In 2003, Magnuson began touring a one-woman stage show, Pretty Songs & Ugly Stories, that has she mounted through at least July 2006. She played Sister Elizabeth Donderstock in the play The Book of Liz Amy Sedaris and David Sedaris in May 2005 at the 2nd Stage Theatre in Hollywood, California. Other theater work has included playwright John Patrick Shanley's Four Dogs and a Bone at the Lucille Lortel Theater in New York City, the one-woman shows You Could Be Home Now (which opened the 1990 Serious Fun festival at New York City's Lincoln Center), and Rave Mom (opened in New York City October 2001), and in a neo-burlesque show The Velvet Hammer.

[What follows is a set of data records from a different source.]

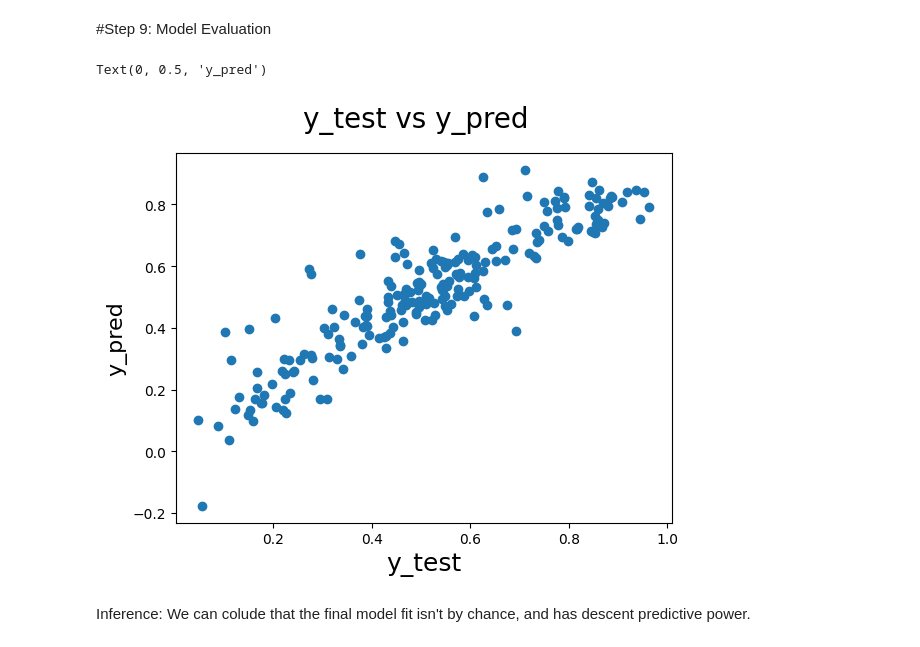
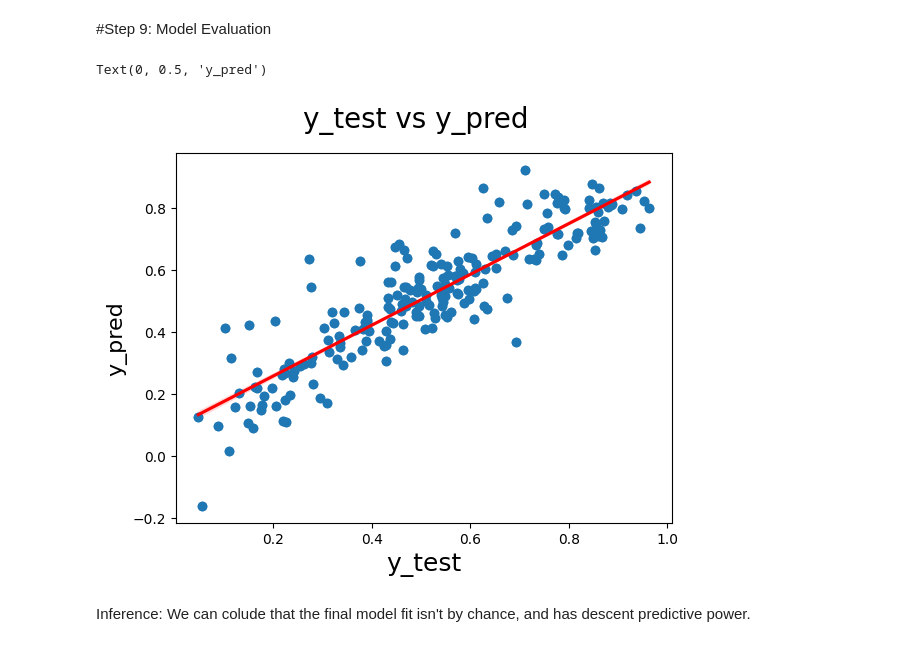
Before and after one commit to debnathch/boombikes_sharing_linerReg, a Jupyter notebook: boombikes_sharing_assignmet.ipynb, the cells around one changed output. Saved outputs shown, nothing was run; the diff lists cells and outputs as text; code cells hidden in the pictures.

```diff
--- a/boombikes_sharing_assignmet.ipynb
+++ b/boombikes_sharing_assignmet.ipynb
@@ -780,0 +804,4 @@ vif.sort_values(by = 'VIF', ascending=False)
+# %%
+X_train_lm3 = sm.add_constant(X_train_lm3)
+lm_3 = sm.OLS(y_train, X_train_lm3).fit()
+lm_3.summary()
@@ -780,0 +870,9 @@ vif.sort_values(by = 'VIF', ascending=False)
+# %%
+
+# dropping season_spring since its vif > 5
+
+X_train_lm4 = X_train_lm3.drop(['season_winter'], axis=1)
+# %%
+X_train_lm4 = sm.add_constant(X_train_lm4)
+lm_4 = sm.OLS(y_train, X_train_lm4).fit()
+lm_4.summary()
@@ -853,9 +986,9 @@ y_test = test_data.pop('cnt')
 X_test = test_data
 # %%
 # Making predictions using the final model
-
-X_test = sm.add_constant(X_test[X_train_rfe.columns])
-y_test_pred = lm_2.predict(X_test)
+X_train_lm3.drop(['const'], axis=1, inplace=True)
+X_test = sm.add_constant(X_test[X_train_lm3.columns])
+y_test_pred = lm_3.predict(X_test)
 # %% [markdown]
 Calculating the r-squared
 # %%
@@ -873,14 +1006,15 @@ We can see that the r_squared on the test set is 0.813 and the r-squared on the
 # %%
 # Plotting y_test and y_pred to understand the spread
 
 fig = plt.figure()
+sns.regplot(x=y_test, y=y_test_pred, ci=52, fit_reg=True, line_kws={"color": "red"})
 plt.scatter(y_test, y_test_pred)
 fig.suptitle('y_test vs y_pred', fontsize = 20)              # Plot heading
 plt.xlabel('y_test', fontsize = 18)                          # X-label
 plt.ylabel('y_pred', fontsize = 16)
 # %% [output]
 Text(0, 0.5, 'y_pred')
-[figure, old version]
+[figure, new version]
 # %% [markdown]
 Inference:
 We can colude that the final model fit isn't by chance, and has descent predictive power.
```
Also changed, not shown: parts of 28 cells of this notebook.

A Village Voice review described the autobiographical Rave Mom as Magnuson's "travels through 1999 — a year of Ecstasy-popping, bad romance-chasing and searching for escapism and meaning after her brother's death from AIDS. Magnuson has a thoroughly charming presence [but] her stories of celebrity-studded Oscar parties, kid-filled raves, a wealthy dotcom suitor, and so on come off as utterly self-absorbed and trivial....
She has performed at the Revlon/UCLA Breast Center benefit-show series What A Pair! in 2005, performing with Elaine Hendrix "Tips" from the musical Pump Boys & Dinettes, and 2006, performing with Samantha Shelton. She appeared in What's My Line? Live on Stage in Los Angeles on Sept 14, 2006.